However, there are plenty of nods to contemporary pop too: Album standout "Paris" may not be a show-stopper in the vein of "Sax," but it’s a heady mix of woozy come-ons, a nagging groove and an instant chant-along chorus that immediately worms into your brain, unlike breezy but forgettable filler track "Kitchen," which feels somewhat overcooked.

East’s own commitment to choreography is evident in just how ready to be danced to some of the tracks are. Case in point: "Baby Don’t Dance." It flings East in a early '90s hip-hop block party direction with a cleverly used sample of breakbeat classic "The 900 Number" by the 45 King (you’ve heard it before, trust me) for another album highlight that feels ripe for a perfectly choreographed music video. "Tears Will Dry" is sleek electro-pop that wouldn’t have sounded out of place on an Alexandra Burke album — or really any pop starlet release of the last few years. That’s not a bad thing per se, certainly the slick chorus is fun, but it’s a reminder of the sometimes phoned-in nature of songs on a project with as quick a turnaround as this.

"Never Say When" closes out the standard edition of the album with a Janet Jackson style vocal that dips into a breezy synth-funk stomp that you can imagine being sung by Patrice Rushen or Gwen Guthrie back in the day. And though it sounds slight, it’s an interesting showcase for East’s mix of breathy and impassioned vocals, and a pretty neat way to wrap up the fast-paced journey she’s taken us on.
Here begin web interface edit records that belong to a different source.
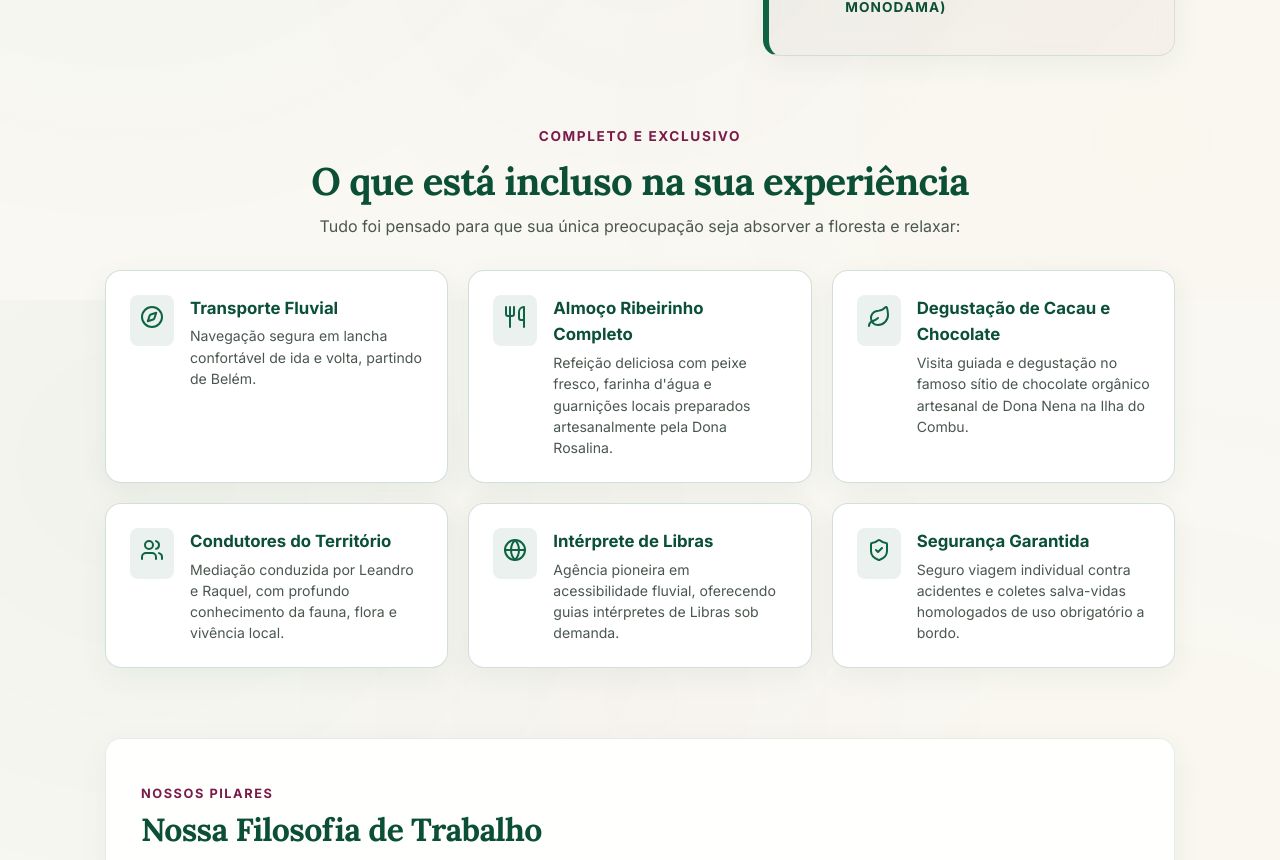
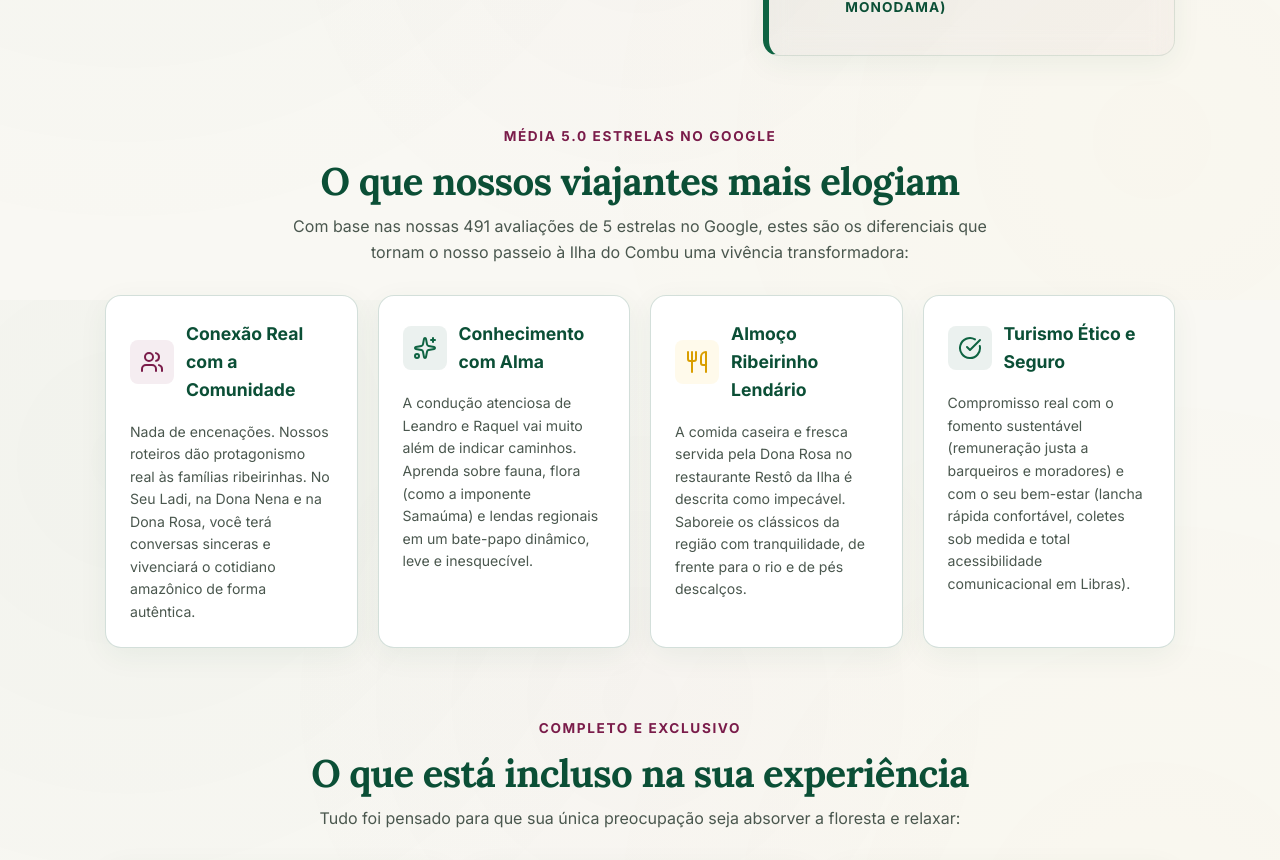
Before and after one commit to ianpietro/monotour, a React (Vite) app: page / in a window 1280 px wide. Shown: the part 1300-2160 px from the top of the page. Built offline with nearby package versions, Linux system fonts and the light colour scheme.

Commit message:
feat: otimizacao mobile responsiva e nova secao de pilares de avaliacoes

```diff
--- a/src/components/Client/ClientAreaView.jsx
+++ b/src/components/Client/ClientAreaView.jsx
@@ -307,6 +307,7 @@ export default function ClientAreaView({ bookingId, initialSection, getBooking,
 
       {/* Grid Menu Options */}
       <div
+        className="booking-grid"
         style={{
           display: 'grid',
           gridTemplateColumns: 'repeat(auto-fit, minmax(300px, 1fr))',
--- a/src/components/Client/HomeView.jsx
+++ b/src/components/Client/HomeView.jsx
@@ -251,6 +251,73 @@ export default function HomeView() {
               Leandro e Raquel (Mono & Monodama)
             </span>
           </div>
+        </div>
+      </section>
+
+      {/* Selo de Elogios - 4 Pilares da Experiência */}
+      <section style={{ textAlign: 'left', display: 'flex', flexDirection: 'column', gap: '30px' }}>
+        <div style={{ textAlign: 'center', maxWidth: '750px', margin: '0 auto', display: 'flex', flexDirection: 'column', gap: '10px' }}>
+          <span style={{ color: 'var(--accent-acai)', fontWeight: '700', textTransform: 'uppercase', fontSize: '0.85rem', letterSpacing: '0.12em' }}>
+            MÉDIA 5.0 ESTRELAS NO GOOGLE
+          </span>
+          <h2 style={{ fontSize: '2.4rem', fontFamily: 'var(--font-serif)', color: 'var(--text-h)' }}>
+            O que nossos viajantes mais elogiam
+          </h2>
+          <p style={{ color: 'var(--text-muted)', fontSize: '1rem' }}>
+            Com base nas nossas 491 avaliações de 5 estrelas no Google, estes são os diferenciais que tornam o nosso passeio à Ilha do Combu uma vivência transformadora:
+          </p>
+        </div>
+
+        <div style={{ display: 'grid', gridTemplateColumns: 'repeat(auto-fit, minmax(250px, 1fr))', gap: '20px' }} className="booking-grid">
+
+          <div className="glass-card" style={{ padding: '24px', display: 'flex', gap: '16px', flexDirection: 'column', background: '#fff', border: '1px solid var(--border)' }}>
+            <div style={{ display: 'flex', alignItems: 'center', gap: '12px' }}>
+              <div style={{ background: 'rgba(122, 28, 74, 0.08)', color: 'var(--accent-acai)', padding: '10px', borderRadius: '8px', display: 'flex', alignItems: 'center', justifyContent: 'center' }}>
+                <Users size={24} />
+              </div>
+              <strong style={{ fontSize: '1.1rem', color: 'var(--text-h)', fontWeight: '650' }}>Conexão Real com a Comunidade</strong>
+            </div>
+            <p style={{ fontSize: '0.88rem', color: 'var(--text-muted)', lineHeight: '1.6', margin: 0 }}>
+              Nada de encenações. Nossos roteiros dão protagonismo real às famílias ribeirinhas. No Seu Ladi, na Dona Nena e na Dona Rosa, você terá conversas sinceras e vivenciará o cotidiano amazônico de forma autêntica.
+            </p>
+          </div>
+
+          <div className="glass-card" style={{ padding: '24px', display: 'flex', gap: '16px', flexDirection: 'column', background: '#fff', border: '1px solid var(--border)' }}>
+            <div style={{ display: 'flex', alignItems: 'center', gap: '12px' }}>
+              <div style={{ background: 'rgba(11, 79, 54, 0.08)', color: 'var(--accent-light)', padding: '10px', borderRadius: '8px', display: 'flex', alignItems: 'center', justifyContent: 'center' }}>
+                <Sparkles size={24} />
+              </div>
+              <strong style={{ fontSize: '1.1rem', color: 'var(--text-h)', fontWeight: '650' }}>Conhecimento com Alma</strong>
+            </div>
+            <p style={{ fontSize: '0.88rem', color: 'var(--text-muted)', lineHeight: '1.6', margin: 0 }}>
+              A condução atenciosa de Leandro e Raquel vai muito além de indicar caminhos. Aprenda sobre fauna, flora (como a imponente Samaúma) e lendas regionais em um bate-papo dinâmico, leve e inesquecível.
+            </p>
+          </div>
+
+          <div className="glass-card" style={{ padding: '24px', display: 'flex', gap: '16px', flexDirection: 'column', background: '#fff', border: '1px solid var(--border)' }}>
+            <div style={{ display: 'flex', alignItems: 'center', gap: '12px' }}>
+              <div style={{ background: 'rgba(255, 184, 0, 0.08)', color: '#d99e00', padding: '10px', borderRadius: '8px', display: 'flex', alignItems: 'center', justifyContent: 'center' }}>
+                <Utensils size={24} />
+              </div>
+              <strong style={{ fontSize: '1.1rem', color: 'var(--text-h)', fontWeight: '650' }}>Almoço Ribeirinho Lendário</strong>
+            </div>
+            <p style={{ fontSize: '0.88rem', color: 'var(--text-muted)', lineHeight: '1.6', margin: 0 }}>
+              A comida caseira e fresca servida pela Dona Rosa no restaurante Restô da Ilha é descrita como impecável. Saboreie os clássicos da região com tranquilidade, de frente para o rio e de pés descalços.
+            </p>
+          </div>
+
+          <div className="glass-card" style={{ padding: '24px', display: 'flex', gap: '16px', flexDirection: 'column', background: '#fff', border: '1px solid var(--border)' }}>
+            <div style={{ display: 'flex', alignItems: 'center', gap: '12px' }}>
+              <div style={{ background: 'rgba(11, 79, 54, 0.08)', color: 'var(--accent-light)', padding: '10px', borderRadius: '8px', display: 'flex', alignItems: 'center', justifyContent: 'center' }}>
+                <CheckCircle size={24} />
+              </div>
+              <strong style={{ fontSize: '1.1rem', color: 'var(--text-h)', fontWeight: '650' }}>Turismo Ético e Seguro</strong>
+            </div>
+            <p style={{ fontSize: '0.88rem', color: 'var(--text-muted)', lineHeight: '1.6', margin: 0 }}>
+              Compromisso real com o fomento sustentável (remuneração justa a barqueiros e moradores) e com o seu bem-estar (lancha rápida confortável, coletes sob medida e total acessibilidade comunicacional em Libras).
+            </p>
+          </div>
+
         </div>
       </section>
 
--- a/src/components/Client/MemoriesView.jsx
+++ b/src/components/Client/MemoriesView.jsx
@@ -216,6 +216,45 @@ export default function MemoriesView({ bookingId, getBooking, faunaFlora, partne
         </div>
       </div>
 
+      {/* Google Review Callout */}
+      <div
+        className="glass-card"
+        style={{
+          padding: '24px',
+          marginBottom: '30px',
+          textAlign: 'center',
+          background: 'linear-gradient(135deg, rgba(255, 184, 0, 0.04) 0%, rgba(122, 28, 74, 0.02) 100%)',
+          border: '1px solid rgba(255, 184, 0, 0.22)',
+          display: 'flex',
+          flexDirection: 'column',
+          alignItems: 'center',
+          gap: '12px'
+        }}
+      >
+        <div style={{ fontSize: '1.5rem' }}>💚✨</div>
+        <h3 style={{ fontSize: '1.2rem', fontFamily: 'var(--font-serif)', fontStyle: 'italic', color: 'var(--text-h)', margin: 0 }}>
+          Seu coração também ficou na floresta?
+        </h3>
+        <p style={{ color: 'var(--text)', fontSize: '0.9rem', lineHeight: '1.5', maxWidth: '650px', margin: 0 }}>
+          Olá, <strong>{getFirstName(booking.clientName)}</strong>! A nossa maior alegria é compartilhar o saber tradicional e a beleza da Amazônia com você. Se a sua vivência com a comunidade do Combu foi especial, ajude a espalhar essa semente! Deixe uma avaliação carinhosa no Google para apoiar o turismo comunitário e as famílias ribeirinhas que nos receberam.
+        </p>
+        <a
+          href="https://www.google.com/search?q=Monotour+Bel%C3%A9m#lrd=0x92a48b94ef11749b:0xf13788c0350d2bb0,1"
+          target="_blank"
+          rel="noopener noreferrer"
+          className="btn btn-gold"
+          style={{
+            marginTop: '8px',
+            padding: '12px 28px',
+            fontSize: '0.92rem',
+            boxShadow: '0 4px 10px rgba(255, 184, 0, 0.3)',
+            textDecoration: 'none'
+          }}
+        >
+          Escrever Avaliação no Google 🌟
+        </a>
+      </div>
+
       {/* Grid Content */}
       <div style={{ display: 'grid', gridTemplateColumns: '1.8fr 1.2fr', gap: '30px' }} className="booking-grid">
 
--- a/src/index.css
+++ b/src/index.css
@@ -421,3 +421,69 @@ a:hover {
   flex-direction: column;
   gap: 20px;
 }
+
+/* ==========================================
+   Responsive Mobile Optimization (max-width: 768px)
+   ========================================== */
+@media (max-width: 768px) {
+  /* 1. Page & Layout Containers */
+  .container {
+    padding-inline: 16px !important;
+  }
+
+  .main-content {
+    padding-block: 20px !important;
+  }
+
+  /* 2. Grid & Stack Adaptations */
+  /* booking-grid: force multi-column grid layouts to stack vertically on mobile */
+  .booking-grid {
+    grid-template-columns: 1fr !important;
+    gap: 24px !important;
+  }
+
+  /* form-row-mobile: force form rows to stack vertically on mobile */
+  .form-row-mobile {
+    display: grid !important;
+    grid-template-columns: 1fr !important;
+    gap: 12px !important;
+  }
+
+  /* 3. Header & Navigation (Logo on top, links wrap nicely below it) */
+  .header-container {
+    flex-direction: column !important;
+    height: auto !important;
+    padding-block: 12px !important;
+    gap: 12px !important;
+  }
+
+  .nav-links {
+    width: 100% !important;
+    justify-content: center !important;
+    gap: 4px !important;
+    flex-wrap: wrap !important;
+  }
+
+  .nav-link {
+    font-size: 0.82rem !important;
+    padding: 6px 10px !important;
+  }
+
+  /* 4. Font Sizes & Spacing */
+  h1 {
+    font-size: 1.85rem !important;
+  }
+
+  h2 {
+    font-size: 1.45rem !important;
+  }
+
+  h3 {
+    font-size: 1.25rem !important;
+  }
+
+  /* 5. Card Paddings (reduce internal padding on mobile to save screen width) */
+  .glass-card {
+    padding: 20px 16px !important;
+  }
+}
```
In true pop album tradition, the deluxe edition tracks are something of a mixed bag, with only "Serious," a fun track that sails into disco territory, standing out. Also included are covers of both "Girl On Fire" (which was featured in an ad on UK TV) and the studio take on East’s "Uptown Funk" cover, already a popular track on iTunes last year after she performed it on X Factor. ("Uptown Funk" is the sole bonus track on the standard edition.) Both are well sung, if somewhat pedestrian, and show just how lucky East has been with her original tracks.

Love, Sax and Flashbacks is not a game-changing pop masterpiece, and at times, the constant throwbacks start to border on pastiche. What it does have is a breezy, likable charm, and enough interesting twists to feel like a promising start for Fleur East on her quest to become an all-singing, all-dancing pop sensation.

As a way to let her showcase warmth and chart-dominating potential, this is an excellent calling card. And in a category usually stuffed with rushed debut releases, it’s a true standout.

Fleur East Review